This item is currently out of stock at the UK distributor. You may order it now but please be aware that it may be six weeks or more before it can be despatched.
Michael Tilson Thomas and the San Francisco Symphony present a newly re-mastered Hybrid SACD of Das klagende Lied, the ninth installment of their Grammy Award winning Mahler recording cycle. Employing Sony’s Super Audio 5.1 digital surround sound technology, this critically acclaimed performance of Mahler’s first large-scale orchestral work was recorded live at Davies Symphony Hall in San Francisco from May 29-31 and June 2, 1996 and first released on the RCA Red Seal label in 1997. Written when Mahler was an unknown twenty-year-old, the first performance of the three-movement version was a broadcast over Radio Brno, Czechoslovakia, in 1934, twenty-three years after Mahler’s death.

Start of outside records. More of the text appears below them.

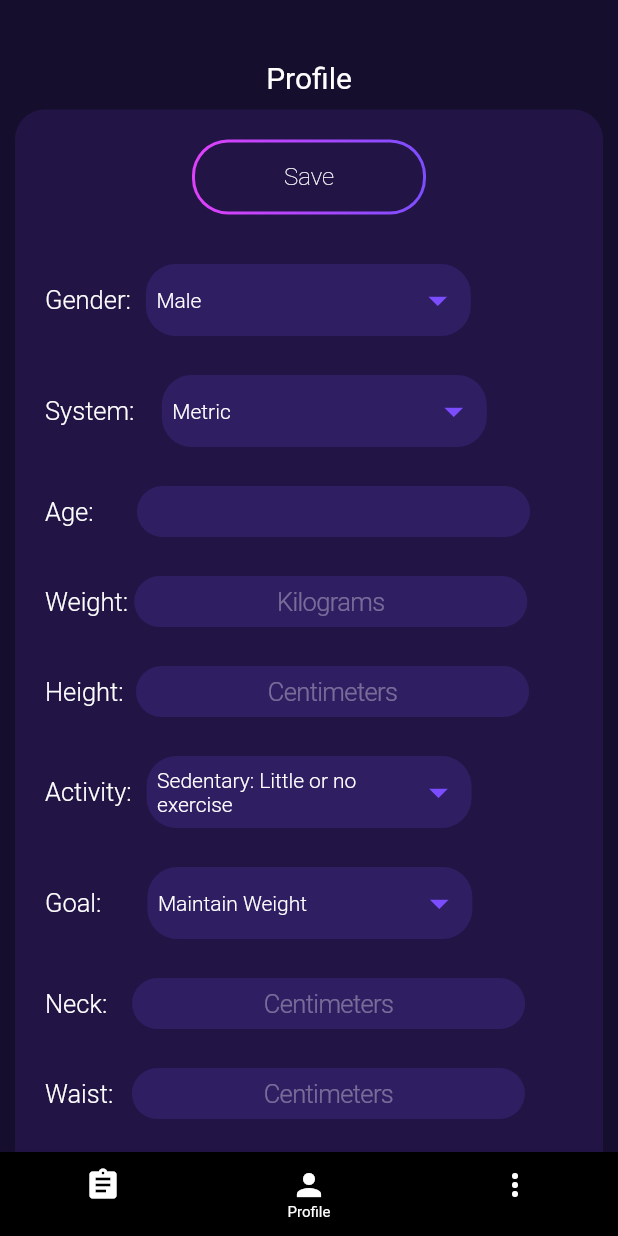
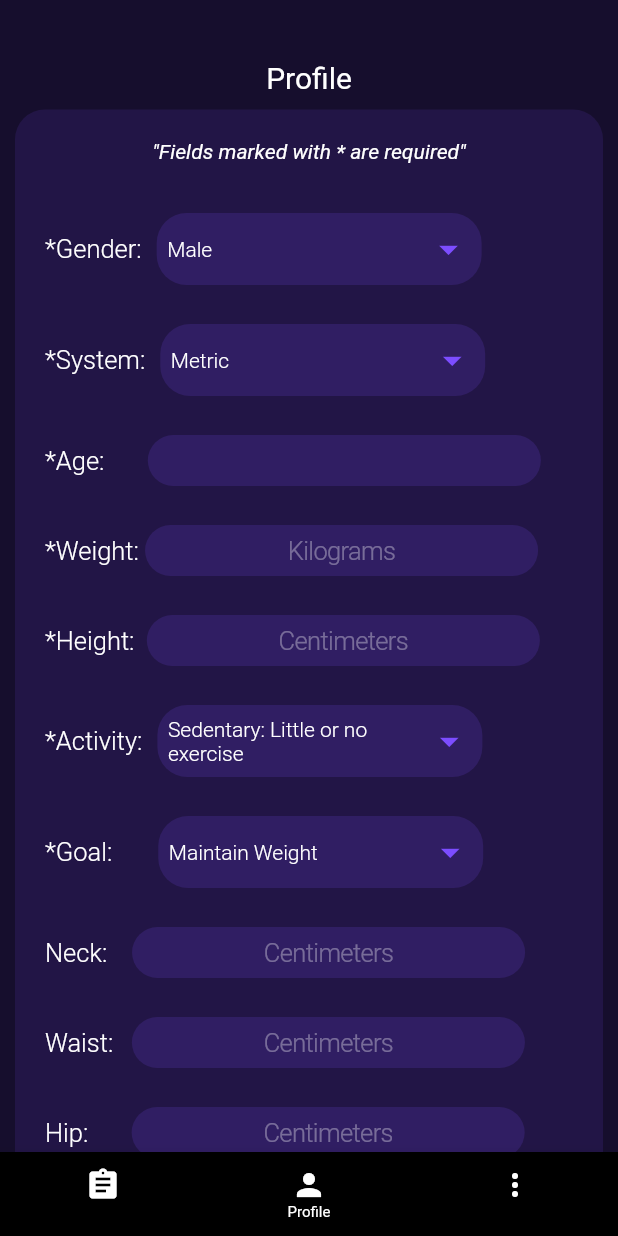
Before and after one commit to Xenoscholar/FitShell, a Flutter app: the screen it shows after launch, item 2 of the bottom bar chosen, on a phone screen of 412 x 824 dp. Run offline on Flutter 3.47's test engine with Material 2 defaults, Android fonts, the phone set to English and light mode, and no system bars; our stand-ins replace bloc, equatable, flutter_bloc, moor, moor_flutter, shimmer; generated files the repository leaves out were written again; project files that could hold a hidden picture were left out.

Commit message:
finished profile page

```diff
--- a/lib/profile.dart
+++ b/lib/profile.dart
@@ -819,33 +819,8 @@ class _ProfileState extends State<ProfilePage> {
                             Container(
                               padding: EdgeInsets.only(left: 10,right: 10),
                               margin: EdgeInsets.only(left: 5,right: 5),
-                              height: 50,
-                              width: (width * .5) - 30,
-                              decoration: BoxDecoration(
-                                color: Colors.transparent,
-                                borderRadius: BorderRadius.circular(20),
 
-                              ),
-                              child: UnicornOutlineButton(
-                                      strokeWidth: 2,
-                                      radius: 24,
-                                      gradient: LinearGradient(
-                                        colors: [Colors.purpleAccent, Colors.deepPurpleAccent]),
-                                      child: Row(
-                                        mainAxisSize: MainAxisSize.min,
-
-                                        children: <Widget>[
-                                          Text('Save',
-                                              style: TextStyle(
-                                                  fontSize: 16,
-                                                  fontWeight: FontWeight.w200,
-                                                  color: Colors.white)),
-                                        ],
-                                      ),
-                                      onPressed: () => putIntoo(BlocProvider.of<ProfileBloc>(context).appDatabase, myController1, myController2, myController3, myController4, myController5, myController6, activityDrop, genderDropDown, goalDropDown, systemDropDown),
-                                      /*onPressed: () =>
-                                          BlocProvider.of<CalculationBloc>(context)
-                                              .add(GetMacronutrients())*/),
+                              child: Text('"Fields marked with * are required"',style: TextStyle(color: Colors.white,fontStyle: FontStyle.italic),),
 
                             )
                           ],
@@ -856,7 +831,7 @@ class _ProfileState extends State<ProfilePage> {
                             children: <Widget>[
                               Padding(
                                 padding: const EdgeInsets.only(top: 13,bottom: 13),
-                                child: Row(mainAxisAlignment: MainAxisAlignment.start,children: <Widget>[Text('Gender:',style: TextStyle(color: Colors.white,fontSize: 17,fontWeight: FontWeight.w300)),
+                                child: Row(mainAxisAlignment: MainAxisAlignment.start,children: <Widget>[Text('*Gender:',style: TextStyle(color: Colors.white,fontSize: 17,fontWeight: FontWeight.w300)),
                                   Container(
                                     padding: EdgeInsets.only(left: 7,right: 7),
                                     margin: EdgeInsets.only(left: 10,right: 0),
@@ -871,7 +846,7 @@ class _ProfileState extends State<ProfilePage> {
                               ),
                               Padding(
                                 padding: const EdgeInsets.only(top: 13,bottom: 13),
-                                child: Row(mainAxisAlignment: MainAxisAlignment.start,children: <Widget>[Text('System:  ',style: TextStyle(color: Colors.white,fontSize: 17,fontWeight: FontWeight.w300)),
+                                child: Row(mainAxisAlignment: MainAxisAlignment.start,children: <Widget>[Text('*System:',style: TextStyle(color: Colors.white,fontSize: 17,fontWeight: FontWeight.w300)),
                                   Container(
                                       padding: EdgeInsets.only(left: 7,right: 7),
                                       margin: EdgeInsets.only(left: 10,right: 0),
@@ -885,7 +860,7 @@ class _ProfileState extends State<ProfilePage> {
                               ),
                               Padding(
                                 padding: const EdgeInsets.only(top: 13,bottom: 13),
-                                child: Row(mainAxisAlignment: MainAxisAlignment.start,children: <Widget>[Text('Age:       ',style: TextStyle(color: Colors.white,fontSize: 17,fontWeight: FontWeight.w300)),
+                                child: Row(mainAxisAlignment: MainAxisAlignment.start,children: <Widget>[Text('*Age:       ',style: TextStyle(color: Colors.white,fontSize: 17,fontWeight: FontWeight.w300)),
                                   Container(
                                     width: width -150,
                                     child: CupertinoTextField(
@@ -917,7 +892,7 @@ class _ProfileState extends State<ProfilePage> {
 
                                           Padding(
                                             padding: const EdgeInsets.only(top: 13,bottom: 13),
-                                            child: Row(mainAxisAlignment: MainAxisAlignment.start,children: <Widget>[Text('Weight: ',style: TextStyle(color: Colors.white,fontSize: 17,fontWeight: FontWeight.w300)),
+                                            child: Row(mainAxisAlignment: MainAxisAlignment.start,children: <Widget>[Text('*Weight: ',style: TextStyle(color: Colors.white,fontSize: 17,fontWeight: FontWeight.w300)),
                                               Container(
                                                 width: width -150,
                                                 child: CupertinoTextField(
@@ -943,7 +918,7 @@ class _ProfileState extends State<ProfilePage> {
                                           ),
                                           Padding(
                                             padding: const EdgeInsets.only(top: 13,bottom: 13),
-                                            child: Row(mainAxisAlignment: MainAxisAlignment.start,children: <Widget>[Text('Height:  ',style: TextStyle(color: Colors.white,fontSize: 17,fontWeight: FontWeight.w300)),
+                                            child: Row(mainAxisAlignment: MainAxisAlignment.start,children: <Widget>[Text('*Height:  ',style: TextStyle(color: Colors.white,fontSize: 17,fontWeight: FontWeight.w300)),
                                               Container(
                                                 width: width -150,
                                                 child: CupertinoTextField(
@@ -974,7 +949,7 @@ class _ProfileState extends State<ProfilePage> {
                                         children: <Widget>[
                                           Padding(
                                             padding: const EdgeInsets.only(top: 13,bottom: 13),
-                                            child: Row(mainAxisAlignment: MainAxisAlignment.start,children: <Widget>[Text('Weight: ',style: TextStyle(color: Colors.white,fontSize: 17,fontWeight: FontWeight.w300)),
+                                            child: Row(mainAxisAlignment: MainAxisAlignment.start,children: <Widget>[Text('*Weight: ',style: TextStyle(color: Colors.white,fontSize: 17,fontWeight: FontWeight.w300)),
                                               Container(
                                                 width: width -150,
                                                 child: CupertinoTextField(
@@ -1000,7 +975,7 @@ class _ProfileState extends State<ProfilePage> {
                                           ),
                                           Padding(
                                             padding: const EdgeInsets.only(top: 13,bottom: 13),
-                                            child: Row(mainAxisAlignment: MainAxisAlignment.start,children: <Widget>[Text('Height:  ',style: TextStyle(color: Colors.white,fontSize: 17,fontWeight: FontWeight.w300)),
+                                            child: Row(mainAxisAlignment: MainAxisAlignment.start,children: <Widget>[Text('*Height:  ',style: TextStyle(color: Colors.white,fontSize: 17,fontWeight: FontWeight.w300)),
                                               Container(
                                                 width: width -150,
                                                 child: CupertinoTextField(
@@ -1031,7 +1006,7 @@ class _ProfileState extends State<ProfilePage> {
                               ),
                               Padding(
                                 padding: const EdgeInsets.only(top: 13,bottom: 13),
-                                child: Row(mainAxisAlignment: MainAxisAlignment.start,children: <Widget>[Text('Activity:',style: TextStyle(color: Colors.white,fontSize: 17,fontWeight: FontWeight.w300)),
+                                child: Row(mainAxisAlignment: MainAxisAlignment.start,children: <Widget>[Text('*Activity:',style: TextStyle(color: Colors.white,fontSize: 17,fontWeight: FontWeight.w300)),
                                       Container(
                                         padding: EdgeInsets.only(left: 7,right: 7),
                                         margin: EdgeInsets.only(left: 10,right: 0),
@@ -1046,7 +1021,7 @@ class _ProfileState extends State<ProfilePage> {
                               ),
                               Padding(
                                 padding: const EdgeInsets.only(top: 13,bottom: 13),
-                                child: Row(mainAxisAlignment: MainAxisAlignment.start,children: <Widget>[Text('Goal:     ',style: TextStyle(color: Colors.white,fontSize: 17,fontWeight: FontWeight.w300)),
+                                child: Row(mainAxisAlignment: MainAxisAlignment.start,children: <Widget>[Text('*Goal:     ',style: TextStyle(color: Colors.white,fontSize: 17,fontWeight: FontWeight.w300)),
                                   Container(
                                       padding: EdgeInsets.only(left: 7,right: 7),
                                       margin: EdgeInsets.only(left: 10,right: 0),
@@ -1228,6 +1203,38 @@ class _ProfileState extends State<ProfilePage> {
                                     }
                                   }
                               ),
+                              Container(
+                                padding: EdgeInsets.only(left: 10,right: 10),
+                                margin: EdgeInsets.only(left: 5,right: 5,top: 12),
+                                height: 50,
+                                width: (width * .5) - 30,
+                                decoration: BoxDecoration(
+                                  color: Colors.transparent,
+                                  borderRadius: BorderRadius.circular(20),
+
+                                ),
+                                child: UnicornOutlineButton(
+                                  strokeWidth: 2,
+                                  radius: 24,
+                                  gradient: LinearGradient(
+                                      colors: [Colors.purpleAccent, Colors.deepPurpleAccent]),
+                                  child: Row(
+                                    mainAxisSize: MainAxisSize.min,
+
+                                    children: <Widget>[
+                                      Text('Save',
+                                          style: TextStyle(
+                                              fontSize: 16,
+                                              fontWeight: FontWeight.w200,
+                                              color: Colors.white)),
+                                    ],
+                                  ),
+                                  onPressed: () => putIntoo(BlocProvider.of<ProfileBloc>(context).appDatabase, myController1, myController2, myController3, myController4, myController5, myController6, activityDrop, genderDropDown, goalDropDown, systemDropDown),
+                                  /*onPressed: () =>
+                                          BlocProvider.of<CalculationBloc>(context)
+                                              .add(GetMacronutrients())*/),
+
+                              )
                             ],
                           ),
                         ),
--- a/lib/ui/CalculationPages/BodyFatContainer.dart
+++ b/lib/ui/CalculationPages/BodyFatContainer.dart
@@ -903,7 +903,7 @@ class BodyFatContainer extends StatelessWidget {
                 ),
               ),
             ),
-            Container(
+            /*Container(
               margin: EdgeInsets.only(top: 10),
 
               decoration: BoxDecoration(
@@ -920,10 +920,10 @@ class BodyFatContainer extends StatelessWidget {
                   Text('data')
                 ],
               ),
-            ),
+            ),*/
           ],
         ),
-        Container(
+        /*Container(
           margin: EdgeInsets.only(top: 10),
 
           decoration: BoxDecoration(
@@ -940,7 +940,7 @@ class BodyFatContainer extends StatelessWidget {
               Text('data')
             ],
           ),
-        ),
+        ),*/
       ],
     );
   }
--- a/lib/ui/bmiContainter.dart
+++ b/lib/ui/bmiContainter.dart
@@ -508,7 +508,7 @@ class BmiContainer extends StatelessWidget {
                 ),
               ),
             ),
-            Container(
+            /*Container(
               margin: EdgeInsets.only(top: 10),
 
               decoration: BoxDecoration(
@@ -525,10 +525,10 @@ class BmiContainer extends StatelessWidget {
                   Text('data')
                 ],
               ),
-            ),
+            ),*/
           ],
         ),
-        Container(
+        /*Container(
           margin: EdgeInsets.only(top: 10),
 
           decoration: BoxDecoration(
@@ -545,7 +545,7 @@ class BmiContainer extends StatelessWidget {
               Text('data')
             ],
           ),
-        ),
+        ),*/
       ],
     );
   }
```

“What a glorious prospect Mahler's first major work opens up for us – and how beautifully it is realised here. The original three-part version of this ambitious folkloric cantata is like a musical manifesto of pretty well all Mahler to come. Horn calls in the prelude to 'Waldmärchen' ('Forest Tale') awaken his unique nature-world; elfin woodwind fanfares intimate martial music as far as the Seventh and Eighth symphonies; the First Symphony (third movement) is germinating at the close of part 1, the opening of the Second is already in place with the first bars of 'Der Spielmann' ('The Wandering Musician'); and with 'Hochzeitsstück' ('Wedding Feast') Mahler seems to find himself in Act 2 of Wagner's Götterdämmerung contemplating the opera he never wrote. But more startling than anything in Das Klagende Lied is Mahler's feeling for, and command of, the orchestra – and this from a composer who'd never heard a note of his own orchestration. Recorded in 1996 (and originally released by RCA), the subtle detailing and nuancing of this performance indicates painstaking preparation but arrives in our living rooms sounding as if the ink is still wet on the page. Each repetition of that madrigal-like choral ritornello intensifies the lamentation of the title until release is found in the anguish of the wronged queen and soprano Marina Shaguch hurls out her leaping vocal line to bring down the walls of the castle. That's Mahler's innate theatricality for you. Quite a piece, and quite a performance.”
San Francisco Chronicle
“There are conductors who perform Mahler, and then there are Mahlerians – the ones who can understand and convey the composer’s distinctive blend of extravagant sentiment and sardonic, excoriating wit. Michael Tilson Thomas is a true Mahlerian, one of those conductors for whom this composer’s symphonies and songs are central texts, and for whom Mahler’s music forms an essential link between the past century and our own… likely to become the standard recording of this little-known score.”
Click here for alternative recordings of this work.